▶ **REQUIREMENT**:
Copy, from the data below, every line that has "path" in it.

▶ **Recorded data**:
# # # # #
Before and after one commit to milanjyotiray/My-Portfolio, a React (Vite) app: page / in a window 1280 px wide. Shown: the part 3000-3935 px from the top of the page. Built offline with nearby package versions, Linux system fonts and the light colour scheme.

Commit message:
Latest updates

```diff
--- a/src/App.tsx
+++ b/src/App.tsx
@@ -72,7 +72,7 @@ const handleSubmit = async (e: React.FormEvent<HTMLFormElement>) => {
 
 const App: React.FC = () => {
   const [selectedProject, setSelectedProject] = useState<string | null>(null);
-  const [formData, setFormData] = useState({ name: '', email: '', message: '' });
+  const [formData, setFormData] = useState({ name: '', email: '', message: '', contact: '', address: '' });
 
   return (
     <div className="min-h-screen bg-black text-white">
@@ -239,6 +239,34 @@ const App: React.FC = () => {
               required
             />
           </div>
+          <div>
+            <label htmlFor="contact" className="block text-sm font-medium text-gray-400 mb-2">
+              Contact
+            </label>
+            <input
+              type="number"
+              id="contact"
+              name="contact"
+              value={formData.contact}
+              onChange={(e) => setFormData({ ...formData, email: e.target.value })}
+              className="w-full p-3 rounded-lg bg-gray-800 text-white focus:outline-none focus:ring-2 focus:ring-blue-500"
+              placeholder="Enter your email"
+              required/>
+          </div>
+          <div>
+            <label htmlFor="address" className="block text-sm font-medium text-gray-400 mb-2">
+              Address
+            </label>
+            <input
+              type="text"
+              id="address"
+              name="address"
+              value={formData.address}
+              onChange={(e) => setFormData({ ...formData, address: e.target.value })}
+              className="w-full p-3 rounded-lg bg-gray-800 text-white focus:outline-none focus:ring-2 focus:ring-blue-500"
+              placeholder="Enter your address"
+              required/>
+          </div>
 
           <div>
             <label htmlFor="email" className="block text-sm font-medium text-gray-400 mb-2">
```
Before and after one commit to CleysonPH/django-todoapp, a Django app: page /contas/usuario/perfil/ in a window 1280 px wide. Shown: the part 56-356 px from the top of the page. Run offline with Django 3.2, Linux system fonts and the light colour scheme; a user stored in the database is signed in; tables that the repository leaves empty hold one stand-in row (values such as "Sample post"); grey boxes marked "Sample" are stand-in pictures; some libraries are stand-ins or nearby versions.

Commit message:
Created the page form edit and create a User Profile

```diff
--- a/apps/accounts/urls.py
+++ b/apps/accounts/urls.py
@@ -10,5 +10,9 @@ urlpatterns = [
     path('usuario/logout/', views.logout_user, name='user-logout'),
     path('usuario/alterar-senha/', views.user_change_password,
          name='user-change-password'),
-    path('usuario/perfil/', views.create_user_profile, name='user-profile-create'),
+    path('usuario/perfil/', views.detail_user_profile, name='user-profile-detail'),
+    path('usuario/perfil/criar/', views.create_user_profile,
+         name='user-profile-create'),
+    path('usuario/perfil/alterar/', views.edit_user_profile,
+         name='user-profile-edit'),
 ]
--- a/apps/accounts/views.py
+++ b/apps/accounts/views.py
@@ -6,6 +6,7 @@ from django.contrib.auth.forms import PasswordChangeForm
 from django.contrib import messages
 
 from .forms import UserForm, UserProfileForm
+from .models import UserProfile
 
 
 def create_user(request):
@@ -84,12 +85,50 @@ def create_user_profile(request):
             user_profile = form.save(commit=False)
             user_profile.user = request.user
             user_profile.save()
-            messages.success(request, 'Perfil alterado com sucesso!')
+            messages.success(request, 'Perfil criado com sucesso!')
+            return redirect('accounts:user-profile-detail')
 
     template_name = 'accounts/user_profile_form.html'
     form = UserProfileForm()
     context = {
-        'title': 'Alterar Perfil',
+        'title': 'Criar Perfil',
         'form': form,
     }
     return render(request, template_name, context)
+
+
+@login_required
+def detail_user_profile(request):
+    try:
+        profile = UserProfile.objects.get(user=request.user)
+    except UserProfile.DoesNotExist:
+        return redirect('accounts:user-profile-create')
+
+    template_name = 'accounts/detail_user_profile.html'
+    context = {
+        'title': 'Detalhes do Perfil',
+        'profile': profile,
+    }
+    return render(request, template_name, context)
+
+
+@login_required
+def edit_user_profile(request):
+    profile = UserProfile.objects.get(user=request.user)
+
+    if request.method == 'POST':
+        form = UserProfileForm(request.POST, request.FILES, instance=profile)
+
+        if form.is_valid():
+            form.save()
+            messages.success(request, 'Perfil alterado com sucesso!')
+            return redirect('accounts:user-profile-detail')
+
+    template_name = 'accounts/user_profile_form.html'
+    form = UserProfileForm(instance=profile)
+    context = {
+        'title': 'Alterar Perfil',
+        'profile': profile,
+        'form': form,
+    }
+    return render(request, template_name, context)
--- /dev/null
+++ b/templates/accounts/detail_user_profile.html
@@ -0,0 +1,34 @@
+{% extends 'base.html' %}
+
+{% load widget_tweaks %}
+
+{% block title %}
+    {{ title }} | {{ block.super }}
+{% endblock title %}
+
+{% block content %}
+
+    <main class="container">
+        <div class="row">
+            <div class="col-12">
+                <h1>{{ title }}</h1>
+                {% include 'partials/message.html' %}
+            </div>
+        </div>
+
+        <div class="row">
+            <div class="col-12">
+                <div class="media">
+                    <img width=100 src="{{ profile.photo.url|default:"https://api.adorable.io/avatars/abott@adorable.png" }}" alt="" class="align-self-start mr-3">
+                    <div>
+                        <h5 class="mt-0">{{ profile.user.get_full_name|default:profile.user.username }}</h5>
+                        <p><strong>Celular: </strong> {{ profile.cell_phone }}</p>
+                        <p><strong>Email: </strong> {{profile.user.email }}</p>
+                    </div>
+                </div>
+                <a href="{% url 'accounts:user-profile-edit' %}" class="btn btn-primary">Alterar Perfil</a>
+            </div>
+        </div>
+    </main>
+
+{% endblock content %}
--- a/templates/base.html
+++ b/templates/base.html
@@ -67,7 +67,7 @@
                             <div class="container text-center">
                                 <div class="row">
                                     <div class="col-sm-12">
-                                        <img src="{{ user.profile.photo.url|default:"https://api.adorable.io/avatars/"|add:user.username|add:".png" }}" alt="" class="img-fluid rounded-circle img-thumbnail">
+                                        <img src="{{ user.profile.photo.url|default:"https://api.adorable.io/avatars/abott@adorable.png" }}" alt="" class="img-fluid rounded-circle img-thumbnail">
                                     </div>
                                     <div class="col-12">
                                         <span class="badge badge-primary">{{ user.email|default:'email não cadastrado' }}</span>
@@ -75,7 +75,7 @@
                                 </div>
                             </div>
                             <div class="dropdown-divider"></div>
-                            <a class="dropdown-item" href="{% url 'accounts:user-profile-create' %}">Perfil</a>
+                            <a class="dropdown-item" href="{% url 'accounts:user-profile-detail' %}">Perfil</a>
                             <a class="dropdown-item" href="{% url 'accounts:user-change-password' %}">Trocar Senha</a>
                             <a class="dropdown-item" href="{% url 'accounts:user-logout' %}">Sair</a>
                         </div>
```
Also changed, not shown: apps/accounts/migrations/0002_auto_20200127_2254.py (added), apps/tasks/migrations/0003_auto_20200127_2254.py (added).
# # # # #
▶ **TASK OUTPUT**:
     path('usuario/logout/', views.logout_user, name='user-logout'),
     path('usuario/alterar-senha/', views.user_change_password,
-    path('usuario/perfil/', views.create_user_profile, name='user-profile-create'),
+    path('usuario/perfil/', views.detail_user_profile, name='user-profile-detail'),
+    path('usuario/perfil/criar/', views.create_user_profile,
+    path('usuario/perfil/alterar/', views.edit_user_profile,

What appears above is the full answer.